A simple and cheap home built laparoscopic trainer

Robert Dennis 
 Department of General Surgery, Luton and Dunstable Hospital, Lewsey Road, Luton LU4 0DZ, United Kingdom

Correspondence Address:
Robert Dennis
Department General Surgery, Luton and Dunstable Hospital, Lewsey Road, Luton LU4 0DZ
United Kingdom




How to cite this article:
Dennis R. A simple and cheap home built laparoscopic trainer.J Min Access Surg 2008;4:88-88


How to cite this URL:
Dennis R. A simple and cheap home built laparoscopic trainer. J Min Access Surg [serial online] 2008 [cited 2020 Sep 19 ];4:88-88
Available from: http://www.journalofmas.com/text.asp?2008/4/3/88/43095
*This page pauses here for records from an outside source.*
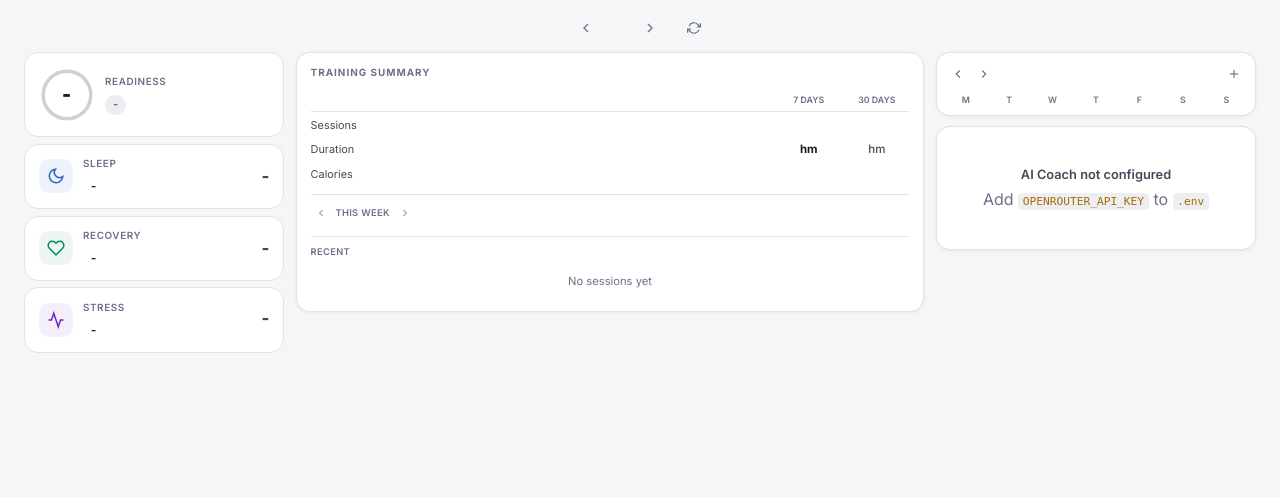
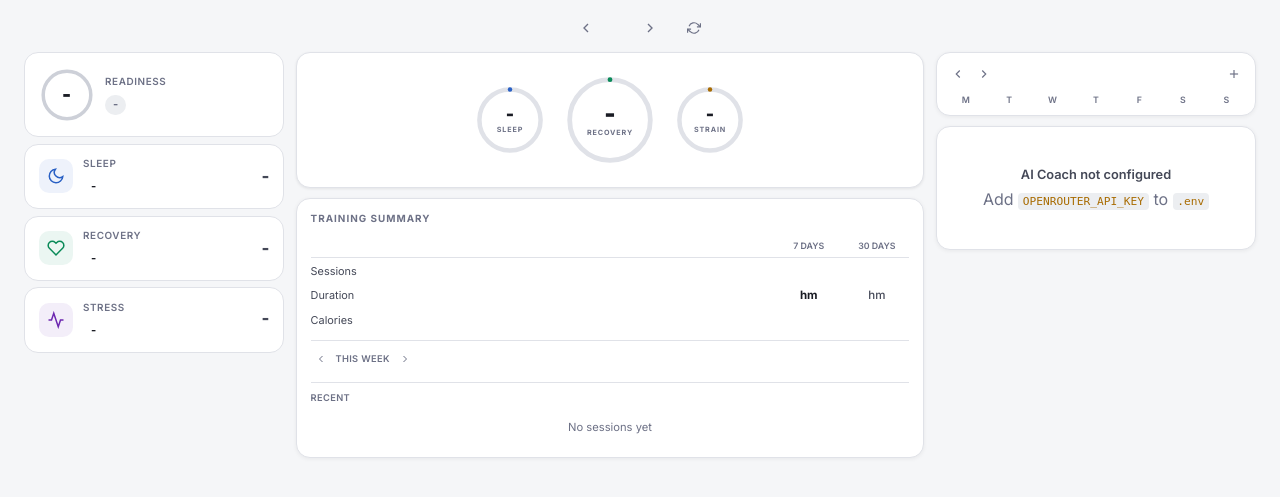
Before and after one commit to bgonc/polar-coach, a Flask app: template templates/dashboard.html in a window 1280 px wide. Shown: the part 48-545 px from the top of the page. Run offline with Flask 3, Linux system fonts and the light colour scheme; the template is opened without the code that fills it, so the values that code supplies are empty.

Commit message:
Add WHOOP-style hero rings at top of center column
Three animated circular gauges:
- SLEEP (left, small) — score 0-100, color by quality
- RECOVERY (center, large) — readiness score, the hero metric
- STRAIN (right, small) — derived from stress score

Co-Authored-By: Claude Opus 4.6 (1M context) <noreply@anthropic.com>

```diff
--- a/static/style.css
+++ b/static/style.css
@@ -88,6 +88,62 @@ body { font-family: 'Inter', -apple-system, sans-serif; background: var(--bg); c
 .three-col { display: grid; grid-template-columns: 260px 1fr 320px; gap: 0.75rem; max-width: 1400px; margin: 0 auto; padding: 0 1.5rem 2rem; min-height: calc(100vh - 100px); }
 .col { display: flex; flex-direction: column; gap: 0.6rem; }
 .col-header { font-size: 0.62rem; font-weight: 700; letter-spacing: 0.14em; text-transform: uppercase; color: var(--text3); padding: 0; margin: 0; }
+
+/* Hero Rings */
+.hero-rings {
+    display: flex;
+    align-items: center;
+    justify-content: center;
+    gap: 1rem;
+    padding: 1.2rem 0;
+    background: var(--surface);
+    border: 1px solid var(--border);
+    border-radius: var(--r);
+    box-shadow: 0 1px 3px rgba(0,0,0,0.08);
+}
+
+.hero-ring {
+    position: relative;
+    width: 72px;
+    height: 72px;
+}
+
+.hero-ring svg { width: 100%; height: 100%; transform: rotate(-90deg); }
+.ring-track { fill: none; stroke: var(--border); stroke-width: 5; }
+.ring-progress { fill: none; stroke-width: 5; stroke-linecap: round; transition: stroke-dasharray 0.8s ease, stroke 0.4s ease; }
+
+.hero-ring-main {
+    width: 96px;
+    height: 96px;
+}
+
+.hero-ring-text {
+    position: absolute;
+    inset: 0;
+    display: flex;
+    flex-direction: column;
+    align-items: center;
+    justify-content: center;
+}
+
+.hero-ring-val {
+    font-size: 1.1rem;
+    font-weight: 900;
+    line-height: 1;
+    color: var(--text);
+}
+
+.hero-ring-val-lg {
+    font-size: 1.5rem;
+}
+
+.hero-ring-label {
+    font-size: 0.45rem;
+    font-weight: 700;
+    letter-spacing: 0.12em;
+    color: var(--text3);
+    margin-top: 0.15rem;
+}
 
 /* Cards */
 .card { background: var(--surface); border: 1px solid var(--border); border-radius: var(--r); padding: 0.85rem; transition: background-color 0.3s ease, border-color 0.3s ease; box-shadow: 0 1px 3px rgba(0,0,0,0.08); }
--- a/templates/dashboard.html
+++ b/templates/dashboard.html
@@ -162,6 +162,40 @@
 
     <!-- ========== CENTER: Training ========== -->
     <div class="col col-center">
+        <!-- Hero Rings -->
+        <div class="hero-rings">
+            <div class="hero-ring" id="heroSleep">
+                <svg viewBox="0 0 80 80">
+                    <circle cx="40" cy="40" r="34" class="ring-track"/>
+                    <circle cx="40" cy="40" r="34" class="ring-progress" id="heroSleepRing" style="stroke:var(--blue);stroke-dasharray:0 214"/>
+                </svg>
+                <div class="hero-ring-text">
+                    <span class="hero-ring-val" id="heroSleepVal">-</span>
+                    <span class="hero-ring-label">SLEEP</span>
+                </div>
+            </div>
+            <div class="hero-ring hero-ring-main" id="heroRecovery">
+                <svg viewBox="0 0 100 100">
+                    <circle cx="50" cy="50" r="42" class="ring-track"/>
+                    <circle cx="50" cy="50" r="42" class="ring-progress" id="heroRecoveryRing" style="stroke:var(--green);stroke-dasharray:0 264"/>
+                </svg>
+                <div class="hero-ring-text">
+                    <span class="hero-ring-val hero-ring-val-lg" id="heroRecoveryVal">-</span>
+                    <span class="hero-ring-label">RECOVERY</span>
+                </div>
+            </div>
+            <div class="hero-ring" id="heroStrain">
+                <svg viewBox="0 0 80 80">
+                    <circle cx="40" cy="40" r="34" class="ring-track"/>
+                    <circle cx="40" cy="40" r="34" class="ring-progress" id="heroStrainRing" style="stroke:var(--yellow);stroke-dasharray:0 214"/>
+                </svg>
+                <div class="hero-ring-text">
+                    <span class="hero-ring-val" id="heroStrainVal">-</span>
+                    <span class="hero-ring-label">STRAIN</span>
+                </div>
+            </div>
+        </div>
+
         <!-- Log Exercise Form (hidden) -->
         <div id="addExForm" class="card add-ex-form" style="display:none">
             <div class="form-row">
@@ -354,7 +388,36 @@ function navDate(dir) {
 document.getElementById('datePicker').addEventListener('change', function() { setDate(this.value); });
 
 // ===== Score Cards =====
+function updateHeroRings(ds) {
+    const sc = dailyScores[ds] || {};
+    const sl = sc.sleep;
+    const rd = sc.readiness;
+    const st = sc.stress;
+
+    // Sleep ring (0-100, circumference = 2*PI*34 = 213.6)
+    const sleepScore = sl ? sl.score : 0;
+    document.getElementById('heroSleepVal').textContent = sleepScore || '-';
+    const sleepRing = document.getElementById('heroSleepRing');
+    sleepRing.style.strokeDasharray = (sleepScore / 100 * 214) + ' 214';
+    sleepRing.style.stroke = sleepScore >= 80 ? 'var(--green)' : sleepScore >= 60 ? 'var(--blue)' : sleepScore >= 40 ? 'var(--yellow)' : 'var(--red)';
+
+    // Recovery ring (0-100, circumference = 2*PI*42 = 263.9)
+    const recScore = rd ? rd.score : 0;
+    document.getElementById('heroRecoveryVal').textContent = recScore || '-';
+    const recRing = document.getElementById('heroRecoveryRing');
+    recRing.style.strokeDasharray = (recScore / 100 * 264) + ' 264';
+    recRing.style.stroke = recScore >= 80 ? 'var(--green)' : recScore >= 60 ? 'var(--blue)' : recScore >= 40 ? 'var(--yellow)' : 'var(--red)';
+
+    // Strain ring — inverse of stress (high stress = high strain)
+    const strainScore = st ? st.stress_score : 0;
+    document.getElementById('heroStrainVal').textContent = strainScore ? strainScore.toFixed(0) : '-';
+    const strainRing = document.getElementById('heroStrainRing');
+    strainRing.style.strokeDasharray = (strainScore / 100 * 214) + ' 214';
+    strainRing.style.stroke = strainScore <= 30 ? 'var(--blue)' : strainScore <= 60 ? 'var(--yellow)' : 'var(--red)';
+}
+
 function updateScoreCards(ds) {
+    updateHeroRings(ds);
     const sc = dailyScores[ds] || {};
     const sl = sc.sleep;
     const rc = sc.recovery;
```
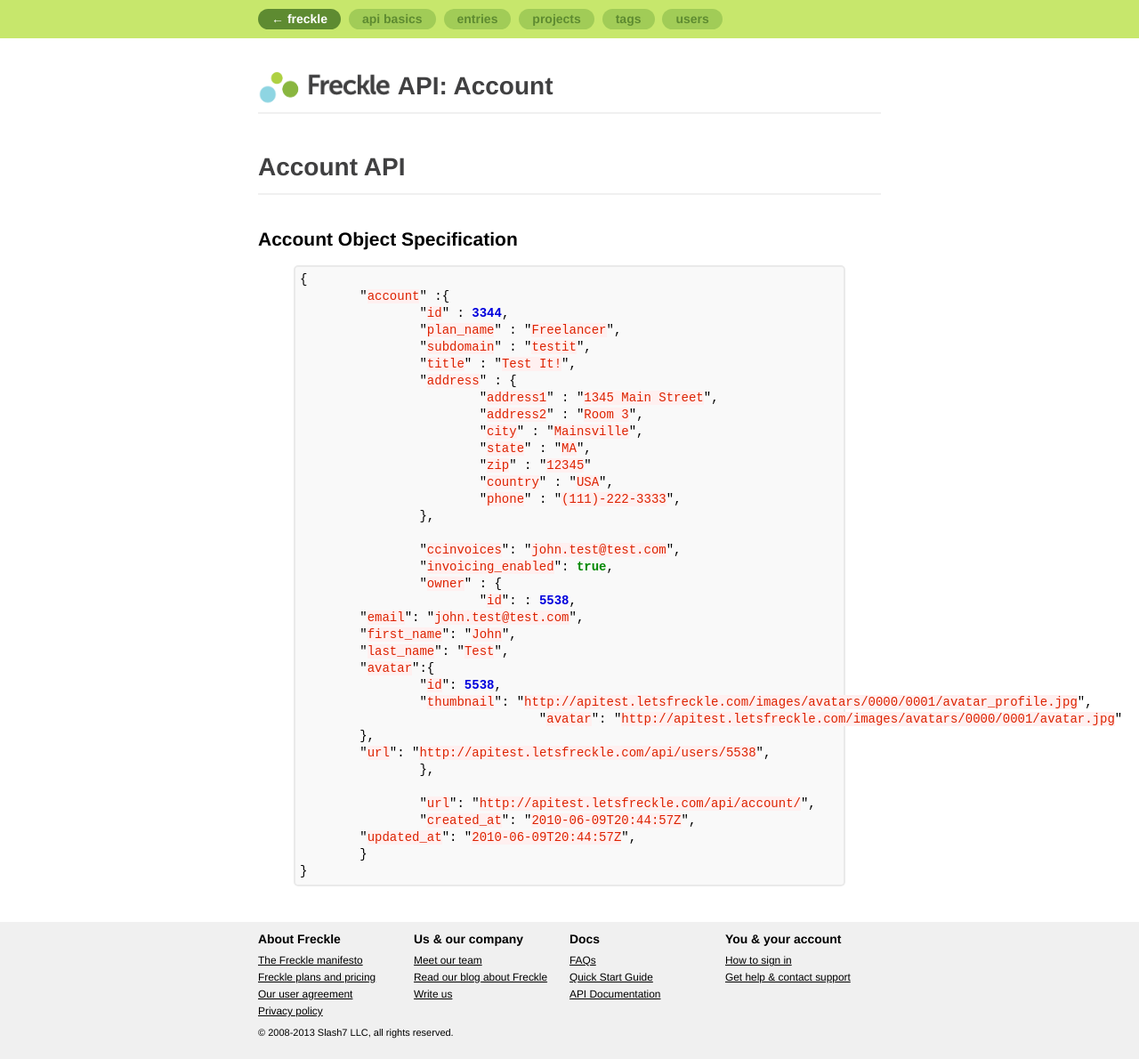
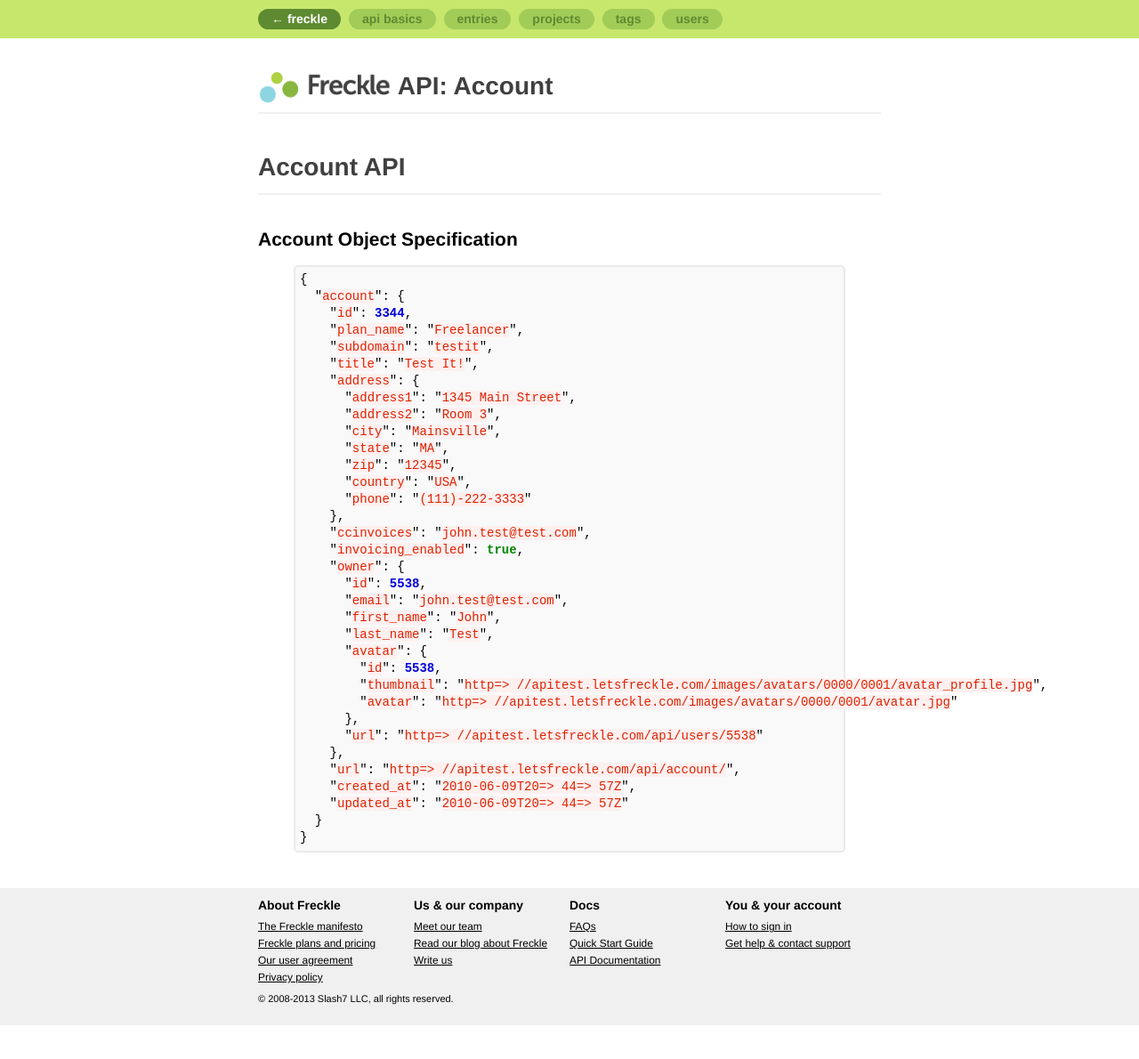
Before and after one commit to cheerful/freckle-apidocs, a Jekyll site: the page built from account.md, in a window 1280 px wide. Shown: the whole page at 89% size. Built offline with Jekyll 4.4.1, drawn with Linux system fonts in a browser that asks for light colours; nearby versions of some CDN libraries; Markdown is read by kramdown in place of the engine named in the settings; after the commit the page ends 1152 px from its top, so only the background shows below that; part of the change alters nothing that is shown.

Commit message:
Wrote framework for rendering consistent API objects in JSON
Inspired by the [helpers used in the Github API](https://github.com/github/developer.github.com/blob/master/lib/resources.rb), I have written a custom tag that will render a pre-defined API object (stored as a ruby hash in our _plugins directory) as JSON. These objects can reference each other, allowing us to build consistent API objects in our documentation with minimal effort.

```diff
--- /dev/null
+++ b/_plugins/api_objects.rb
@@ -0,0 +1,43 @@
+module Jekyll
+	module APIObjects
+		USER_SHORT = {
+			"id" =>  5538,
+    	"email" =>  "john.test@test.com",
+    	"first_name" =>  "John",
+    	"last_name" =>  "Test",
+    	"avatar" => {
+    		"id" =>  5538,
+    		"thumbnail" =>  "http=> //apitest.letsfreckle.com/images/avatars/0000/0001/avatar_profile.jpg",
+				"avatar" =>  "http=> //apitest.letsfreckle.com/images/avatars/0000/0001/avatar.jpg"
+    	},
+    	"url" =>  "http=> //apitest.letsfreckle.com/api/users/5538",
+		}
+
+
+		ACCOUNT = {
+			"account" => {
+				"id" =>  3344,
+				"plan_name" =>  "Freelancer",
+				"subdomain" =>  "testit",
+				"title" =>  "Test It!",
+				"address" =>  {
+					"address1" =>  "1345 Main Street",
+					"address2" =>  "Room 3",
+					"city" =>  "Mainsville",
+					"state" =>  "MA",
+					"zip" =>  "12345",
+					"country" =>  "USA",
+					"phone" =>  "(111)-222-3333",
+				},
+
+				"ccinvoices"=>  "john.test@test.com",
+				"invoicing_enabled"=>  true,
+				"owner" =>  USER_SHORT,
+
+				"url" =>  "http=> //apitest.letsfreckle.com/api/account/",
+				"created_at" =>  "2010-06-09T20=> 44=> 57Z",
+		  	"updated_at" =>  "2010-06-09T20=> 44=> 57Z",
+			}
+		}
+	end
+end
--- /dev/null
+++ b/_plugins/tags/render_json.rb
@@ -0,0 +1,20 @@
+require 'json'
+
+module Jekyll
+  class RenderJSON < Liquid::Tag
+    def initialize(tag_name, text, tokens)
+      super
+      @text = text
+      @tokens = tokens
+    end
+
+    def render(object_name)
+      JSON.pretty_generate(APIObjects.const_get(@text.to_s.strip.upcase))
+    end
+
+  end
+end
+
+include Jekyll::APIObjects
+
+Liquid::Template.register_tag('render_json', Jekyll::RenderJSON)
--- a/account.md
+++ b/account.md
@@ -8,41 +8,6 @@ title: Account
 
 {% highlight js %}
 
-{
-	"account" :{
-		"id" : 3344,
-		"plan_name" : "Freelancer",
-		"subdomain" : "testit",
-		"title" : "Test It!",
-		"address" : {
-			"address1" : "1345 Main Street",
-			"address2" : "Room 3",
-			"city" : "Mainsville",
-			"state" : "MA",
-			"zip" : "12345"
-			"country" : "USA",
-			"phone" : "(111)-222-3333",
-		},
-
-		"ccinvoices": "john.test@test.com",
-		"invoicing_enabled": true,
-		"owner" : {
-			"id": : 5538,
-    	"email": "john.test@test.com",
-    	"first_name": "John",
-    	"last_name": "Test",
-    	"avatar":{
-    		"id": 5538,
-    		"thumbnail": "http://apitest.letsfreckle.com/images/avatars/0000/0001/avatar_profile.jpg",
-				"avatar": "http://apitest.letsfreckle.com/images/avatars/0000/0001/avatar.jpg"
-    	},
-    	"url": "http://apitest.letsfreckle.com/api/users/5538",
-		},
-
-		"url": "http://apitest.letsfreckle.com/api/account/",
-		"created_at": "2010-06-09T20:44:57Z",
-  	"updated_at": "2010-06-09T20:44:57Z",
-	}
-}
+{% render_json account  %}
 
 {% endhighlight %}
```
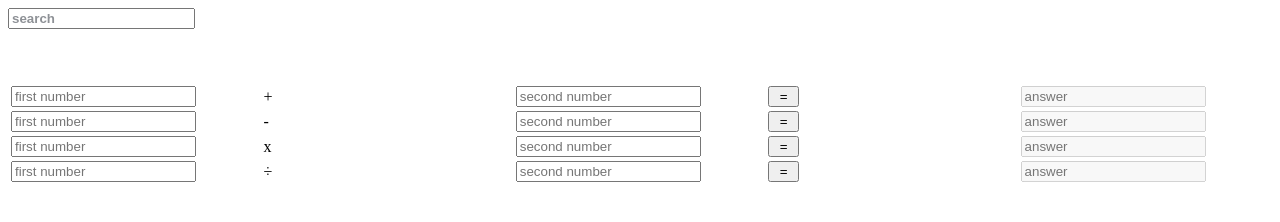
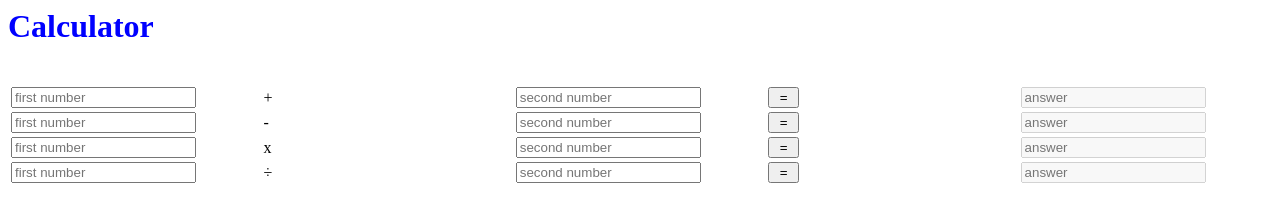
Before and after one commit to kittysite/soogle, a plain HTML site: page calculator.html in a window 1280 px wide. Drawn offline with Linux system fonts and the light colour scheme.

Commit message:
removed search and added heading

```diff
--- a/calculator.html
+++ b/calculator.html
@@ -62,10 +62,7 @@ divide_1_2.value = divanswer
 </HEAD>
 
 <BODY>
-<input type="textbox" name="Search" value="search"  style="color:#8e9196; font-weight:bold;">
-<br/>
-<br/>
-<br/>
+<h1 style="color:blue">Calculator</h1>
 <br/>
 <TABLE  BORDER="0"  WIDTH="100%">
 	<TR ALIGN="left" VALIGN="middle">
```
Full Text

The benefits of laparoscopic trainers in the improvement of laparoscopic surgical skills are well established. Unfortunately simulators and trainers are expensive and sparsely available in surgical departments. Home built laparoscopic trainers on much smaller budgets have been described. [1] The base and four vertical walls of a trainer can be constructed with the most basic of woodwork skills. However constructing a suitable top is more challenging. There a few features the top should have. Firstly, its overall structure needs to be sufficiently rigid and robust to act as a fixed fulcrum point for the instruments. Secondly, the ports sites themselves must allow sufficient freedom of movement for manipulation of the instruments. An additional benefit would be a top which modelled the contours of an abdomen. It also needs to be cheap and easy to construct. Such a top can be made from five to six layers of plaster of Paris moulded over an abdomen protected with petroleum jelly. This gives a rigid and sufficiently robust structure. Port sites can be positioned to the user's choice. To allow flexibility at the fulcrum points of the abdominal wall, 3 cm rubber grommets from a car parts shop are glued into holes made into the plaster cast. The camera system is provided by a freely available camcorder and the light source of a bike light. These are supported by shelf brackets commonly available in hardware shops [Figure 1]. Depending on the type of camcorder this trainer could be built for less than 150.

References

1Ricchiuti D, Ralat DA, Evancho-Chapman M, Wyneski H, Cerone J, Wegryn JD. A simple cost-effective design for construction of a laparoscopic trainer. J Endourol 2005;19:1000-2.